Exploitation Route The research findings demonstrate that there is clearly an interest in widening access to RCAHMS data, as well as enhancing the ability to interact with images in the Canmore database more actively through crowdsourcing, eg image tagging. As well as professional and academic audiences, the wider public can make use of the findings of this research once they have been integrated into forthcoming developments to the RCAHMS database Canmore, which will greatly enhance the capacity for interaction.

The results of this research support the general move towards a more flexible approach to data, particularly that of public bodies. Enabling other organisations, communities and the wider public to experiment with this and other data and to create innovative new applications is an objective which this research has positively emphasised. Further public consultation as part of ongoing developments at RCAHMS would enable these outcomes to be explored further.
Sectors Communities and Social Services/Policy,Creative Economy,Digital/Communication/Information Technologies (including Software),Education,Culture/ Heritage/ Museums and Collections

URL http://www.rcahms.gov.uk
Description Beyond Text Project - Public Services Impact
Impact The ability to share data so that it can be integrated into new applications, while embracing a more flexible approach to content delivery, would reach new audiences across specialist and general users. The benefits of a public body making its content more useable have been demonstrated with improved delivery of public services, increased potential for public engagement, and greater accessibility to the material across communities.

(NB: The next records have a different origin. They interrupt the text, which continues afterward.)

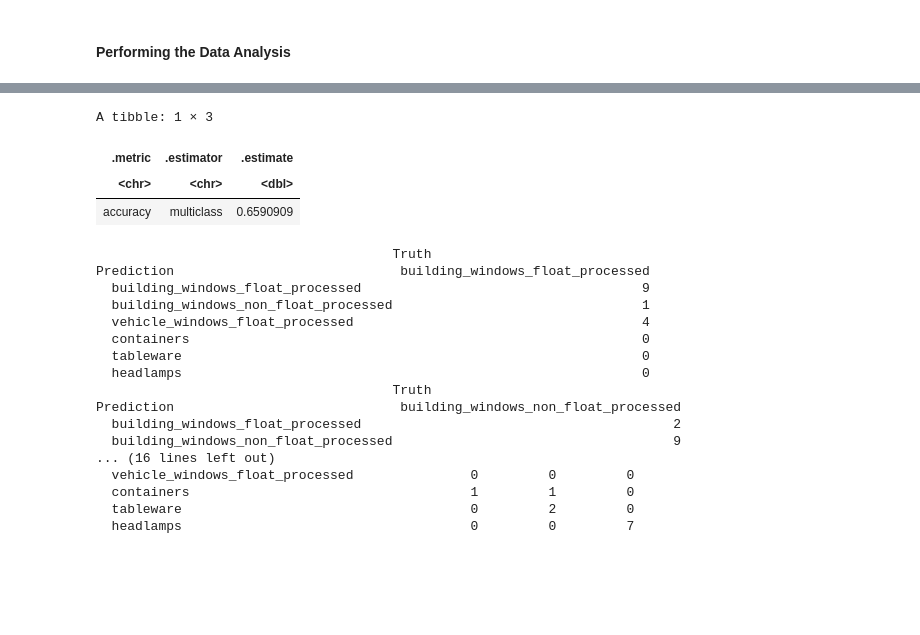
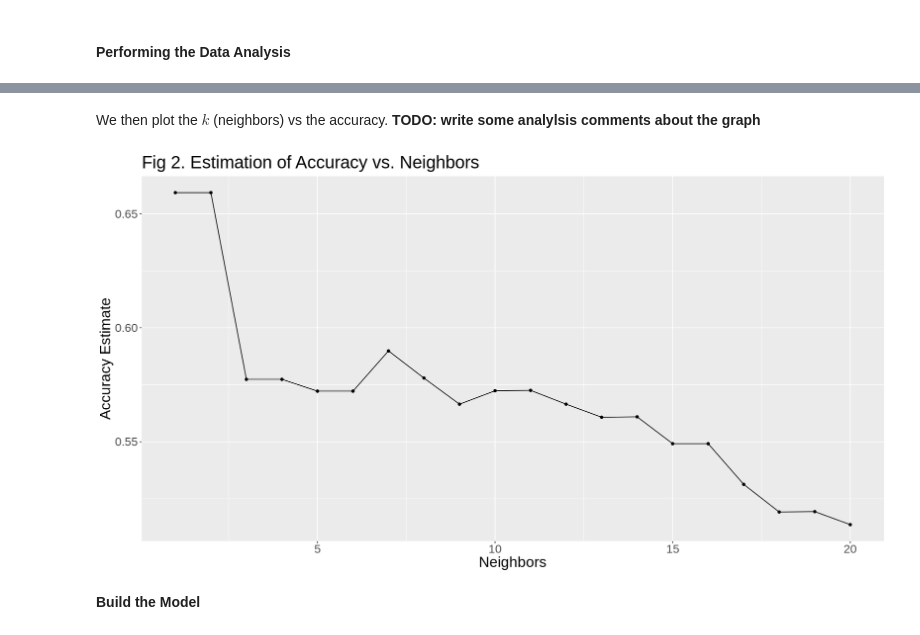
Before and after one commit to omairqazi29/DSCI100, a Jupyter notebook: Report.ipynb, the cells around one changed output, grey strips where cells are left out. Saved outputs shown, nothing was run; the diff lists cells and outputs as text; code cells hidden in the pictures; blank space fills up the shorter version.

Commit message:
re org report

```diff
--- a/Report.ipynb
+++ b/Report.ipynb
@@ -159,0 +166,8 @@ glass_visual_plot
+# %%
+# reanme final processed data set to improve readability
+glass_data <- glass_data_processed
+
+# split dataset into training and testing data
+glass_split <- initial_split(glass_data, prop = 0.8, strata=glass_type)
+glass_train <- training(glass_split)
+glass_test <- testing(glass_split)
@@ -254,50 +218,15 @@ A tibble: 2 × 2
-# %%
-#Using algorithm on test data with k = 1 and creating a confusion matrix
-#Not sure how useful this section so feel free to take it out if it doesn't seem to helpful
-#I was thinking it might be helpful for the written portion of our report to show where the inaccuracies in our model are primarily coming from
-knn_spec <- nearest_neighbor(weight_func = "rectangular", neighbors = best_neighbors) |>
-            set_engine("kknn") |>
-            set_mode("classification")
-
-knn_fit <- workflow() |>
-            add_recipe(glass_recipe) |>
-            add_model(knn_spec) |>
-            fit(data = glass_train)
-
-glass_test_predictions <- predict(knn_fit, glass_test) |>
-                            bind_cols(glass_test) #add predictions into dataset
-
-glass_test_predictions |>
-    metrics(truth = glass_type, estimate = .pred_class) |>
-    filter(.metric == "accuracy") #diff value than above cuz no cross validation
-
-#Confusion matrix
-confusion <- glass_test_predictions |>
-             conf_mat(truth = glass_type, estimate = .pred_class)
-confusion
-#We can directly see that glass types with fewer observations have more unpredictable
-#accuracies, but generally have lower accuracies
-#The concern with having certain glass types overrepresented in dataset is that they would skew results of predictions towards them. Even though
-#building_windows_float_processed and building_windows_non_float_processed are the most represented, not all of the largest errors come in these categories.
-# %% [output]
-A tibble: 1 × 3
-| .metric | .estimator | .estimate |
-| <chr> | <chr> | <dbl> |
-| accuracy | multiclass | 0.6590909 |
-                                      Truth
-Prediction                             building_windows_float_processed
-  building_windows_float_processed                                    9
-  building_windows_non_float_processed                                1
-  vehicle_windows_float_processed                                     4
-  containers                                                          0
-  tableware                                                           0
-  headlamps                                                           0
-                                      Truth
-Prediction                             building_windows_non_float_processed
-  building_windows_float_processed                                        2
-  building_windows_non_float_processed                                    9
-... (16 lines left out)
-  vehicle_windows_float_processed               0         0         0
-  containers                                    1         1         0
-  tableware                                     0         2         0
-  headlamps                                     0         0         7
+# %% [markdown]
+We then plot the $k$ (neighbors) vs the accuracy.
+**TODO: write some analylsis comments about the graph**
+# %%
+accuracy_vs_k <- ggplot(accuracies, aes(x = neighbors, y = mean)) +
+  geom_point() +
+  geom_line() +
+  labs(x = "Neighbors", y = "Accuracy Estimate") +
+  theme(text = element_text(size = 20)) +
+  ggtitle("Fig 2. Estimation of Accuracy vs. Neighbors")
+accuracy_vs_k
+# %% [output]
+[figure, added]
+# %% [markdown]
+**Build the Model**
```
Also changed, not shown: parts of 17 cells of this notebook.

Description Ladders to the Cloud
Amount £39,795 (GBP)
Funding ID AH/J006734/1 
Organisation Arts & Humanities Research Council (AHRC) 
Sector Public
Country United Kingdom of Great Britain & Northern Ireland (UK)
Description Beyond Text Project - Collaboration 
Organisation University of Edinburgh
Country United Kingdom of Great Britain & Northern Ireland (UK) 
Sector Academic/University 
PI Contribution Collaborative work has been undertaken with the University of Edinburgh through Dr Sian Bayne, Associate Dean of Digital Scholarship, School of Education, and Michela Clari, Beyond Text Collaborative Doctoral Award student.
Collaborator Contribution Academic critique of our user research.
Impact Informed future practice, specifically in development of crowdsourcing projects.
Start Year 2011
Description Beyond Text Project - Online Dissemination 
Form Of Engagement Activity Participation in an activity, workshop or similar
Part Of Official Scheme? No
Geographic Reach International
Primary Audience Public/other audiences
Results and Impact The online dissemination of the public consultation process and research results.
Year(s) Of Engagement Activity 2011
Description Beyond Text Project - RCAHMS Annual Review 
Form Of Engagement Activity A magazine, newsletter or online publication
Part Of Official Scheme? No
Geographic Reach International
Primary Audience
Results and Impact Article referencing the Beyond Text project in RCAHMS Annual Review 2010-2011.
Year(s) Of Engagement Activity 2012
Description Beyond Text Project - eNewsletter 
Form Of Engagement Activity A magazine, newsletter or online publication
Part Of Official Scheme? No
Geographic Reach International
Primary Audience
Results and Impact eNewsletter communication with RCAHMS subscribers for public consultation.
Year(s) Of Engagement Activity 2011